Martin told me about some work carried out at Bromley Adult Education College, in south-east London. Following attendance at an RSC Green ICT conference in 2009, staff from the college investigated the ways of replacing computers in a teaching room with more efficient equipment. The chosen solution was one from Ncomputing – a system that is somewhere between conventional thick clients and thin-client solutions. The System essentially allows one PC to run up to 11 sessions with separate monitors.
The team made use of the JISC developed Suste-IT carbon-footprinting tool to assess the savings made. This was estimated at 38% in terms of KW hours.
What makes this an interesting little snippet of good news is the use of the footprinting tool for a small scale assessment of change – in this case just a room.
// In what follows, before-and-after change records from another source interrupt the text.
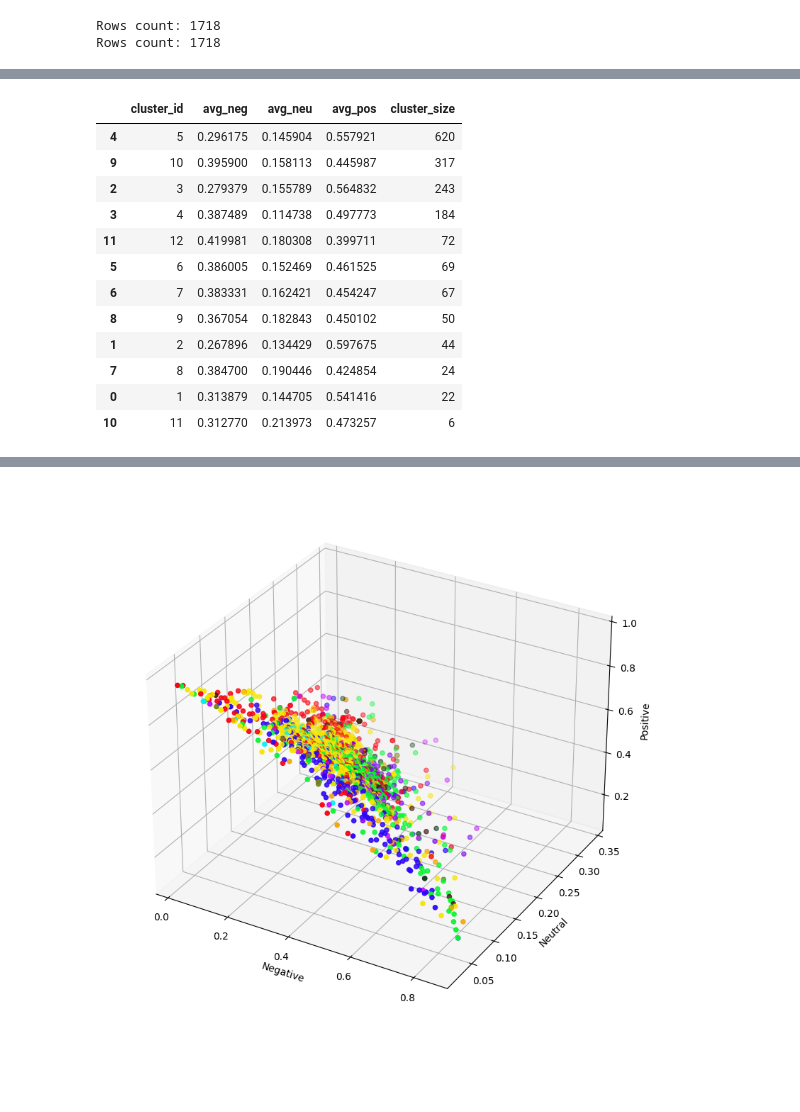
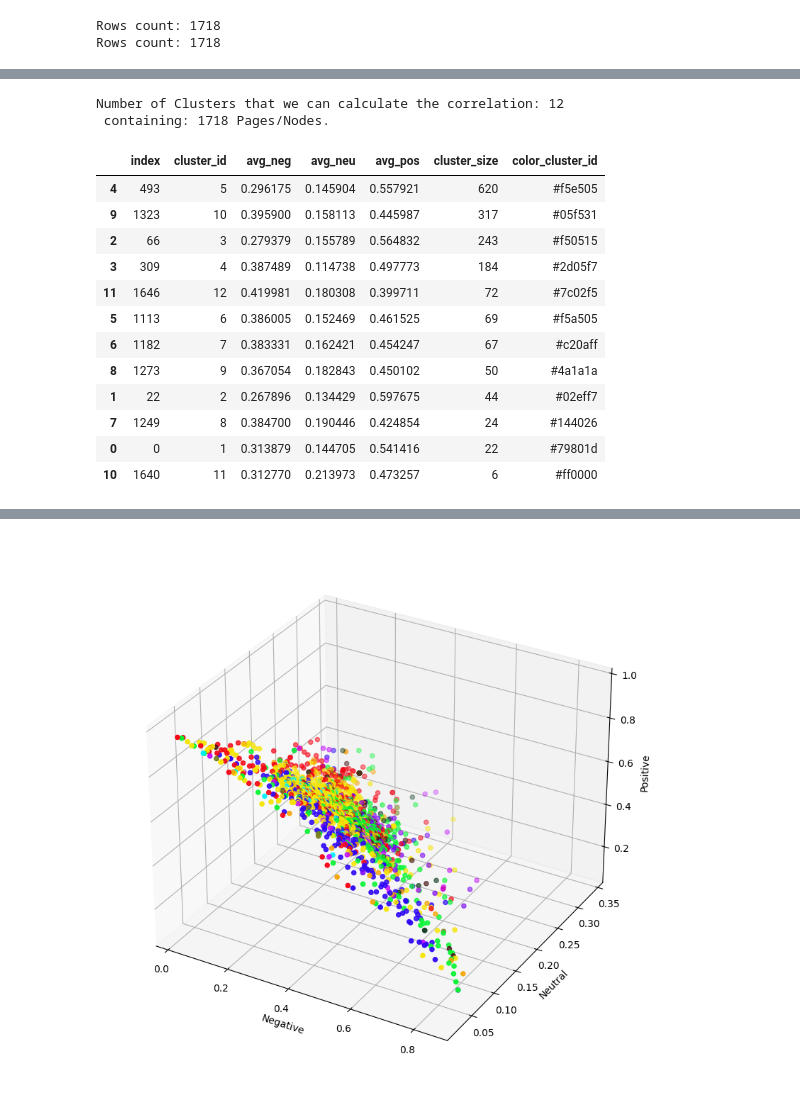
Before and after one commit to rmnrth4/wbth-project, a Jupyter notebook: graph_network/graph-clustering.ipynb, the cells around one changed output, grey strips where cells are left out. Cells and saved outputs as stored; diff of their text form; code cells hidden in the pictures; blank space fills up the shorter version.

```diff
--- a/graph_network/graph-clustering.ipynb
+++ b/graph_network/graph-clustering.ipynb
@@ -37,0 +45,21 @@ G, N = get_graph_from_matrix_customized_color(matrix)
+# %%
+G = nx.karate_club_graph()
+
+path_lengths = dict(nx.all_pairs_shortest_path_length(G))
+distance_matrix = np.zeros((len(G), len(G)))
+
+nodes = list(G.nodes())
+for i, node_i in enumerate(nodes):
+    for j, node_j in enumerate(nodes):
+        if node_j in path_lengths[node_i]:
+            distance_matrix[i, j] = path_lengths[node_i][node_j]
+
+linked = linkage(squareform(distance_matrix), method='ward')
+
+dendrogram(linked)
+
+# Dendrogram anzeigen
+plt.title("Dendrogram")
+plt.xlabel('Node Index')
+plt.ylabel('Distance')
+plt.show()
@@ -131,16 +112,19 @@ Name: count, dtype: int64
 # %%
-get_average_sentiment_and_size_per_cluster(graph_clustering_shortest_path, "cluster_id").sort_values("cluster_size", ascending=False)
+df = get_cluster_overview(graph_clustering_shortest_path, "cluster_id").sort_values("cluster_size", ascending=False)
+df
 # %% [output]
+Number of Clusters that we can calculate the correlation: 12
+ containing: 1718 Pages/Nodes.
-|  | cluster_id | avg_neg | avg_neu | avg_pos | cluster_size |
-| 4 | 5 | 0.296175 | 0.145904 | 0.557921 | 620 |
-| 9 | 10 | 0.395900 | 0.158113 | 0.445987 | 317 |
-| 2 | 3 | 0.279379 | 0.155789 | 0.564832 | 243 |
-| 3 | 4 | 0.387489 | 0.114738 | 0.497773 | 184 |
-| 11 | 12 | 0.419981 | 0.180308 | 0.399711 | 72 |
-| 5 | 6 | 0.386005 | 0.152469 | 0.461525 | 69 |
-| 6 | 7 | 0.383331 | 0.162421 | 0.454247 | 67 |
-| 8 | 9 | 0.367054 | 0.182843 | 0.450102 | 50 |
-| 1 | 2 | 0.267896 | 0.134429 | 0.597675 | 44 |
-| 7 | 8 | 0.384700 | 0.190446 | 0.424854 | 24 |
-| 0 | 1 | 0.313879 | 0.144705 | 0.541416 | 22 |
-| 10 | 11 | 0.312770 | 0.213973 | 0.473257 | 6 |
+|  | index | cluster_id | avg_neg | avg_neu | avg_pos | cluster_size | color_cluster_id |
+| 4 | 493 | 5 | 0.296175 | 0.145904 | 0.557921 | 620 | #f5e505 |
+| 9 | 1323 | 10 | 0.395900 | 0.158113 | 0.445987 | 317 | #05f531 |
+| 2 | 66 | 3 | 0.279379 | 0.155789 | 0.564832 | 243 | #f50515 |
+| 3 | 309 | 4 | 0.387489 | 0.114738 | 0.497773 | 184 | #2d05f7 |
+| 11 | 1646 | 12 | 0.419981 | 0.180308 | 0.399711 | 72 | #7c02f5 |
+| 5 | 1113 | 6 | 0.386005 | 0.152469 | 0.461525 | 69 | #f5a505 |
+| 6 | 1182 | 7 | 0.383331 | 0.162421 | 0.454247 | 67 | #c20aff |
+| 8 | 1273 | 9 | 0.367054 | 0.182843 | 0.450102 | 50 | #4a1a1a |
+| 1 | 22 | 2 | 0.267896 | 0.134429 | 0.597675 | 44 | #02eff7 |
+| 7 | 1249 | 8 | 0.384700 | 0.190446 | 0.424854 | 24 | #144026 |
+| 0 | 0 | 1 | 0.313879 | 0.144705 | 0.541416 | 22 | #79801d |
+| 10 | 1640 | 11 | 0.312770 | 0.213973 | 0.473257 | 6 | #ff0000 |
```
Also changed, not shown: parts of 52 cells of this notebook, 1 other file.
It would have been really nice to have had some metering in place to gather some real life data before and after to allow us to validate the assumptions in the tool, but that is the sort of activity that should be covered in the JISC funded “Does ‘thin client’ mean ‘energy efficiency’?” project being run at Leeds Met at present.